*DIRECTIONS FOR THIS TASK:* Line by line, give the data again exactly as it appears, but without pictures.

*PROVIDED ENTRIES:*
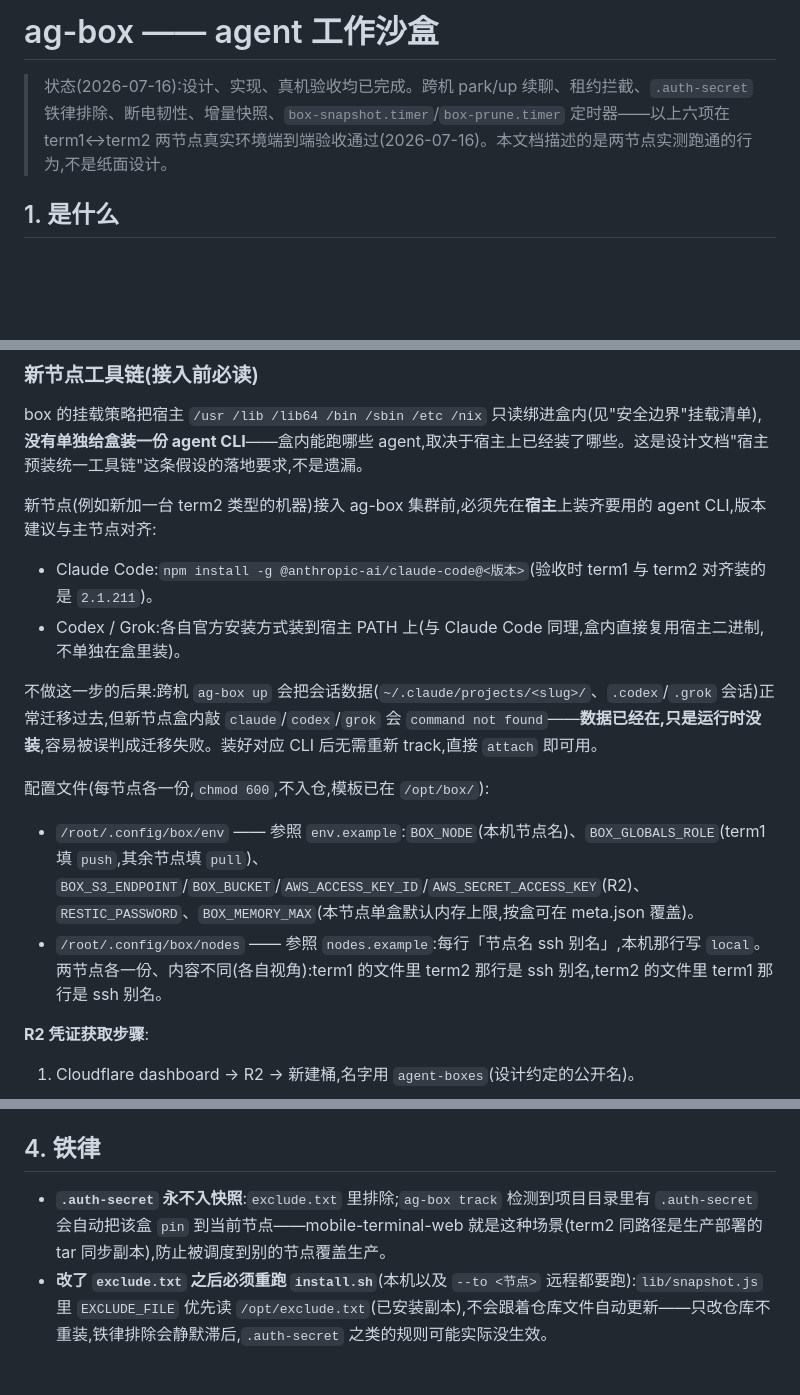
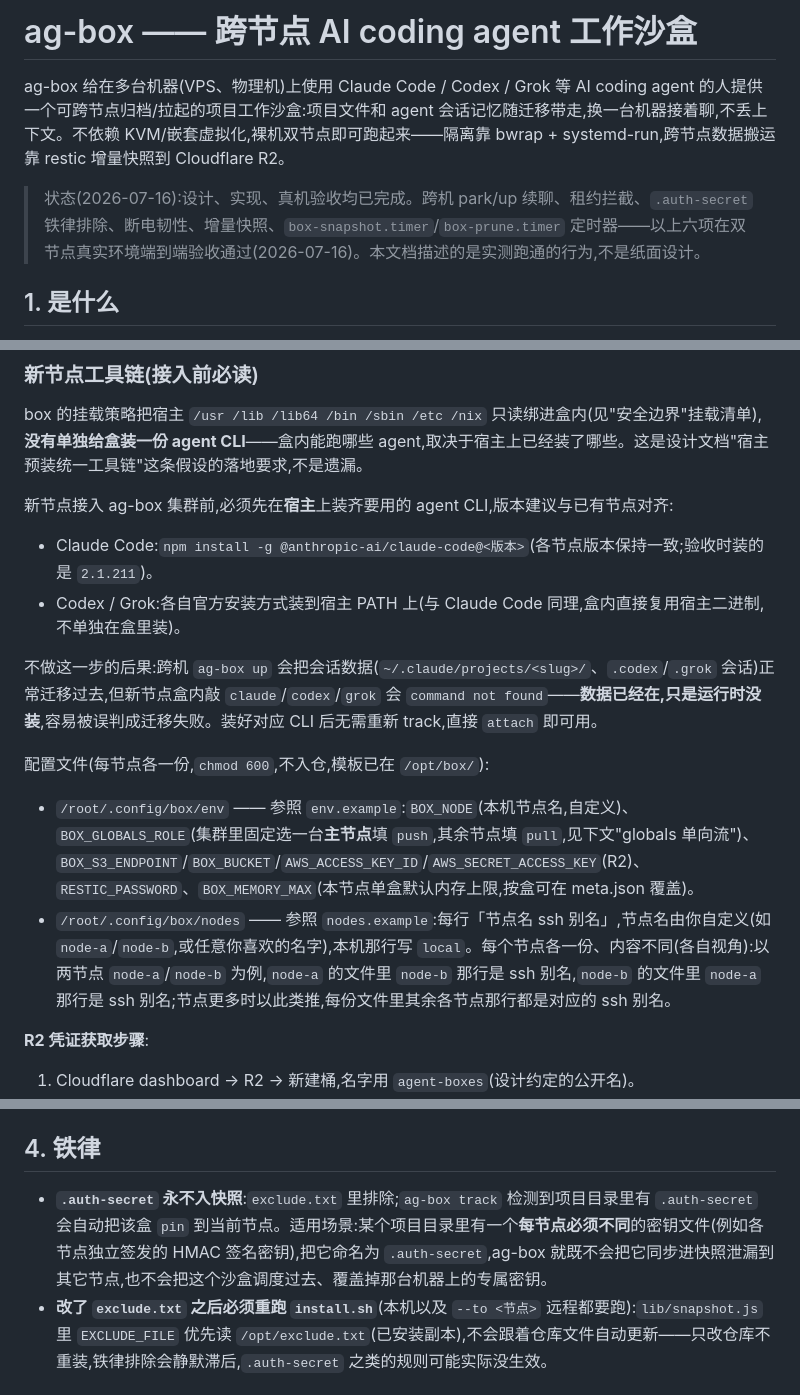
Before and after one commit to doge-liang/agent-box, a Markdown page: README.md, 3 parts joined by grey strips. GitHub-like rendering; blank space fills up the shorter version.

```diff
--- a/README.md
+++ b/README.md
@@ -1,6 +1,8 @@
-# ag-box —— agent 工作沙盒
+# ag-box —— 跨节点 AI coding agent 工作沙盒
 
-> 状态(2026-07-16):设计、实现、真机验收均已完成。跨机 park/up 续聊、租约拦截、`.auth-secret` 铁律排除、断电韧性、增量快照、`box-snapshot.timer`/`box-prune.timer` 定时器——以上六项在 term1↔term2 两节点真实环境端到端验收通过(2026-07-16)。本文档描述的是两节点实测跑通的行为,不是纸面设计。
+ag-box 给在多台机器(VPS、物理机)上使用 Claude Code / Codex / Grok 等 AI coding agent 的人提供一个可跨节点归档/拉起的项目工作沙盒:项目文件和 agent 会话记忆随迁移带走,换一台机器接着聊,不丢上下文。不依赖 KVM/嵌套虚拟化,裸机双节点即可跑起来——隔离靠 bwrap + systemd-run,跨节点数据搬运靠 restic 增量快照到 Cloudflare R2。
+
+> 状态(2026-07-16):设计、实现、真机验收均已完成。跨机 park/up 续聊、租约拦截、`.auth-secret` 铁律排除、断电韧性、增量快照、`box-snapshot.timer`/`box-prune.timer` 定时器——以上六项在双节点真实环境端到端验收通过(2026-07-16)。本文档描述的是实测跑通的行为,不是纸面设计。
 
 ## 1. 是什么
 
@@ -32,17 +34,17 @@ bash install.sh --to my-second-node   # 打包推到另一节点(ssh 别名)并
 
 box 的挂载策略把宿主 `/usr /lib /lib64 /bin /sbin /etc /nix` 只读绑进盒内(见"安全边界"挂载清单),**没有单独给盒装一份 agent CLI**——盒内能跑哪些 agent,取决于宿主上已经装了哪些。这是设计文档"宿主预装统一工具链"这条假设的落地要求,不是遗漏。
 
-新节点(例如新加一台 term2 类型的机器)接入 ag-box 集群前,必须先在**宿主**上装齐要用的 agent CLI,版本建议与主节点对齐:
+新节点接入 ag-box 集群前,必须先在**宿主**上装齐要用的 agent CLI,版本建议与已有节点对齐:
 
-- Claude Code:`npm install -g @anthropic-ai/claude-code@<版本>`(验收时 term1 与 term2 对齐装的是 `2.1.211`)。
+- Claude Code:`npm install -g @anthropic-ai/claude-code@<版本>`(各节点版本保持一致;验收时装的是 `2.1.211`)。
 - Codex / Grok:各自官方安装方式装到宿主 PATH 上(与 Claude Code 同理,盒内直接复用宿主二进制,不单独在盒里装)。
 
 不做这一步的后果:跨机 `ag-box up` 会把会话数据(`~/.claude/projects/<slug>/`、`.codex`/`.grok` 会话)正常迁移过去,但新节点盒内敲 `claude`/`codex`/`grok` 会 `command not found`——**数据已经在,只是运行时没装**,容易被误判成迁移失败。装好对应 CLI 后无需重新 track,直接 `attach` 即可用。
 
 配置文件(每节点各一份,`chmod 600`,不入仓,模板已在 `/opt/box/`):
 
-- `/root/.config/box/env` —— 参照 `env.example`:`BOX_NODE`(本机节点名)、`BOX_GLOBALS_ROLE`(term1 填 `push`,其余节点填 `pull`)、`BOX_S3_ENDPOINT`/`BOX_BUCKET`/`AWS_ACCESS_KEY_ID`/`AWS_SECRET_ACCESS_KEY`(R2)、`RESTIC_PASSWORD`、`BOX_MEMORY_MAX`(本节点单盒默认内存上限,按盒可在 meta.json 覆盖)。
-- `/root/.config/box/nodes` —— 参照 `nodes.example`:每行「节点名 ssh 别名」,本机那行写 `local`。两节点各一份、内容不同(各自视角):term1 的文件里 term2 那行是 ssh 别名,term2 的文件里 term1 那行是 ssh 别名。
+- `/root/.config/box/env` —— 参照 `env.example`:`BOX_NODE`(本机节点名,自定义)、`BOX_GLOBALS_ROLE`(集群里固定选一台**主节点**填 `push`,其余节点填 `pull`,见下文"globals 单向流")、`BOX_S3_ENDPOINT`/`BOX_BUCKET`/`AWS_ACCESS_KEY_ID`/`AWS_SECRET_ACCESS_KEY`(R2)、`RESTIC_PASSWORD`、`BOX_MEMORY_MAX`(本节点单盒默认内存上限,按盒可在 meta.json 覆盖)。
+- `/root/.config/box/nodes` —— 参照 `nodes.example`:每行「节点名 ssh 别名」,节点名由你自定义(如 `node-a`/`node-b`,或任意你喜欢的名字),本机那行写 `local`。每个节点各一份、内容不同(各自视角):以两节点 `node-a`/`node-b` 为例,`node-a` 的文件里 `node-b` 那行是 ssh 别名,`node-b` 的文件里 `node-a` 那行是 ssh 别名;节点更多时以此类推,每份文件里其余各节点那行都是对应的 ssh 别名。
 
 **R2 凭证获取步骤**:
 
@@ -88,7 +90,7 @@ ssh -t my-second-node ag-box attach myproj   # 接入,agent 里 --resume 续上
 
 ## 4. 铁律
 
-- **`.auth-secret` 永不入快照**:`exclude.txt` 里排除;`ag-box track` 检测到项目目录里有 `.auth-secret` 会自动把该盒 `pin` 到当前节点——mobile-terminal-web 就是这种场景(term2 同路径是生产部署的 tar 同步副本),防止被调度到别的节点覆盖生产。
+- **`.auth-secret` 永不入快照**:`exclude.txt` 里排除;`ag-box track` 检测到项目目录里有 `.auth-secret` 会自动把该盒 `pin` 到当前节点。适用场景:某个项目目录里有一个**每节点必须不同**的密钥文件(例如各节点独立签发的 HMAC 签名密钥),把它命名为 `.auth-secret`,ag-box 就既不会把它同步进快照泄漏到其它节点,也不会把这个沙盒调度过去、覆盖掉那台机器上的专属密钥。
 - **改了 `exclude.txt` 之后必须重跑 `install.sh`**(本机以及 `--to <节点>` 远程都要跑):`lib/snapshot.js` 里 `EXCLUDE_FILE` 优先读 `/opt/exclude.txt`(已安装副本),不会跟着仓库文件自动更新——只改仓库不重装,铁律排除会静默滞后,`.auth-secret` 之类的规则可能实际没生效。
 
 ## 5. 安全边界(诚实声明)
```
Also changed, not shown: other parts of README.md (+8 -8 lines).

*EXERCISE OUTPUT:*
Before and after one commit to doge-liang/agent-box, a Markdown page: README.md, 3 parts joined by grey strips. GitHub-like rendering; blank space fills up the shorter version.

```diff
--- a/README.md
+++ b/README.md
@@ -1,6 +1,8 @@
-# ag-box —— agent 工作沙盒
+# ag-box —— 跨节点 AI coding agent 工作沙盒
 
-> 状态(2026-07-16):设计、实现、真机验收均已完成。跨机 park/up 续聊、租约拦截、`.auth-secret` 铁律排除、断电韧性、增量快照、`box-snapshot.timer`/`box-prune.timer` 定时器——以上六项在 term1↔term2 两节点真实环境端到端验收通过(2026-07-16)。本文档描述的是两节点实测跑通的行为,不是纸面设计。
+ag-box 给在多台机器(VPS、物理机)上使用 Claude Code / Codex / Grok 等 AI coding agent 的人提供一个可跨节点归档/拉起的项目工作沙盒:项目文件和 agent 会话记忆随迁移带走,换一台机器接着聊,不丢上下文。不依赖 KVM/嵌套虚拟化,裸机双节点即可跑起来——隔离靠 bwrap + systemd-run,跨节点数据搬运靠 restic 增量快照到 Cloudflare R2。
+
+> 状态(2026-07-16):设计、实现、真机验收均已完成。跨机 park/up 续聊、租约拦截、`.auth-secret` 铁律排除、断电韧性、增量快照、`box-snapshot.timer`/`box-prune.timer` 定时器——以上六项在双节点真实环境端到端验收通过(2026-07-16)。本文档描述的是实测跑通的行为,不是纸面设计。
 
 ## 1. 是什么
 
@@ -32,17 +34,17 @@ bash install.sh --to my-second-node   # 打包推到另一节点(ssh 别名)并
 
 box 的挂载策略把宿主 `/usr /lib /lib64 /bin /sbin /etc /nix` 只读绑进盒内(见"安全边界"挂载清单),**没有单独给盒装一份 agent CLI**——盒内能跑哪些 agent,取决于宿主上已经装了哪些。这是设计文档"宿主预装统一工具链"这条假设的落地要求,不是遗漏。
 
-新节点(例如新加一台 term2 类型的机器)接入 ag-box 集群前,必须先在**宿主**上装齐要用的 agent CLI,版本建议与主节点对齐:
+新节点接入 ag-box 集群前,必须先在**宿主**上装齐要用的 agent CLI,版本建议与已有节点对齐:
 
-- Claude Code:`npm install -g @anthropic-ai/claude-code@<版本>`(验收时 term1 与 term2 对齐装的是 `2.1.211`)。
+- Claude Code:`npm install -g @anthropic-ai/claude-code@<版本>`(各节点版本保持一致;验收时装的是 `2.1.211`)。
 - Codex / Grok:各自官方安装方式装到宿主 PATH 上(与 Claude Code 同理,盒内直接复用宿主二进制,不单独在盒里装)。
 
 不做这一步的后果:跨机 `ag-box up` 会把会话数据(`~/.claude/projects/<slug>/`、`.codex`/`.grok` 会话)正常迁移过去,但新节点盒内敲 `claude`/`codex`/`grok` 会 `command not found`——**数据已经在,只是运行时没装**,容易被误判成迁移失败。装好对应 CLI 后无需重新 track,直接 `attach` 即可用。
 
 配置文件(每节点各一份,`chmod 600`,不入仓,模板已在 `/opt/box/`):
 
-- `/root/.config/box/env` —— 参照 `env.example`:`BOX_NODE`(本机节点名)、`BOX_GLOBALS_ROLE`(term1 填 `push`,其余节点填 `pull`)、`BOX_S3_ENDPOINT`/`BOX_BUCKET`/`AWS_ACCESS_KEY_ID`/`AWS_SECRET_ACCESS_KEY`(R2)、`RESTIC_PASSWORD`、`BOX_MEMORY_MAX`(本节点单盒默认内存上限,按盒可在 meta.json 覆盖)。
-- `/root/.config/box/nodes` —— 参照 `nodes.example`:每行「节点名 ssh 别名」,本机那行写 `local`。两节点各一份、内容不同(各自视角):term1 的文件里 term2 那行是 ssh 别名,term2 的文件里 term1 那行是 ssh 别名。
+- `/root/.config/box/env` —— 参照 `env.example`:`BOX_NODE`(本机节点名,自定义)、`BOX_GLOBALS_ROLE`(集群里固定选一台**主节点**填 `push`,其余节点填 `pull`,见下文"globals 单向流")、`BOX_S3_ENDPOINT`/`BOX_BUCKET`/`AWS_ACCESS_KEY_ID`/`AWS_SECRET_ACCESS_KEY`(R2)、`RESTIC_PASSWORD`、`BOX_MEMORY_MAX`(本节点单盒默认内存上限,按盒可在 meta.json 覆盖)。
+- `/root/.config/box/nodes` —— 参照 `nodes.example`:每行「节点名 ssh 别名」,节点名由你自定义(如 `node-a`/`node-b`,或任意你喜欢的名字),本机那行写 `local`。每个节点各一份、内容不同(各自视角):以两节点 `node-a`/`node-b` 为例,`node-a` 的文件里 `node-b` 那行是 ssh 别名,`node-b` 的文件里 `node-a` 那行是 ssh 别名;节点更多时以此类推,每份文件里其余各节点那行都是对应的 ssh 别名。
 
 **R2 凭证获取步骤**:
 
@@ -88,7 +90,7 @@ ssh -t my-second-node ag-box attach myproj   # 接入,agent 里 --resume 续上
 
 ## 4. 铁律
 
-- **`.auth-secret` 永不入快照**:`exclude.txt` 里排除;`ag-box track` 检测到项目目录里有 `.auth-secret` 会自动把该盒 `pin` 到当前节点——mobile-terminal-web 就是这种场景(term2 同路径是生产部署的 tar 同步副本),防止被调度到别的节点覆盖生产。
+- **`.auth-secret` 永不入快照**:`exclude.txt` 里排除;`ag-box track` 检测到项目目录里有 `.auth-secret` 会自动把该盒 `pin` 到当前节点。适用场景:某个项目目录里有一个**每节点必须不同**的密钥文件(例如各节点独立签发的 HMAC 签名密钥),把它命名为 `.auth-secret`,ag-box 就既不会把它同步进快照泄漏到其它节点,也不会把这个沙盒调度过去、覆盖掉那台机器上的专属密钥。
 - **改了 `exclude.txt` 之后必须重跑 `install.sh`**(本机以及 `--to <节点>` 远程都要跑):`lib/snapshot.js` 里 `EXCLUDE_FILE` 优先读 `/opt/exclude.txt`(已安装副本),不会跟着仓库文件自动更新——只改仓库不重装,铁律排除会静默滞后,`.auth-secret` 之类的规则可能实际没生效。
 
 ## 5. 安全边界(诚实声明)
```
Also changed, not shown: other parts of README.md (+8 -8 lines).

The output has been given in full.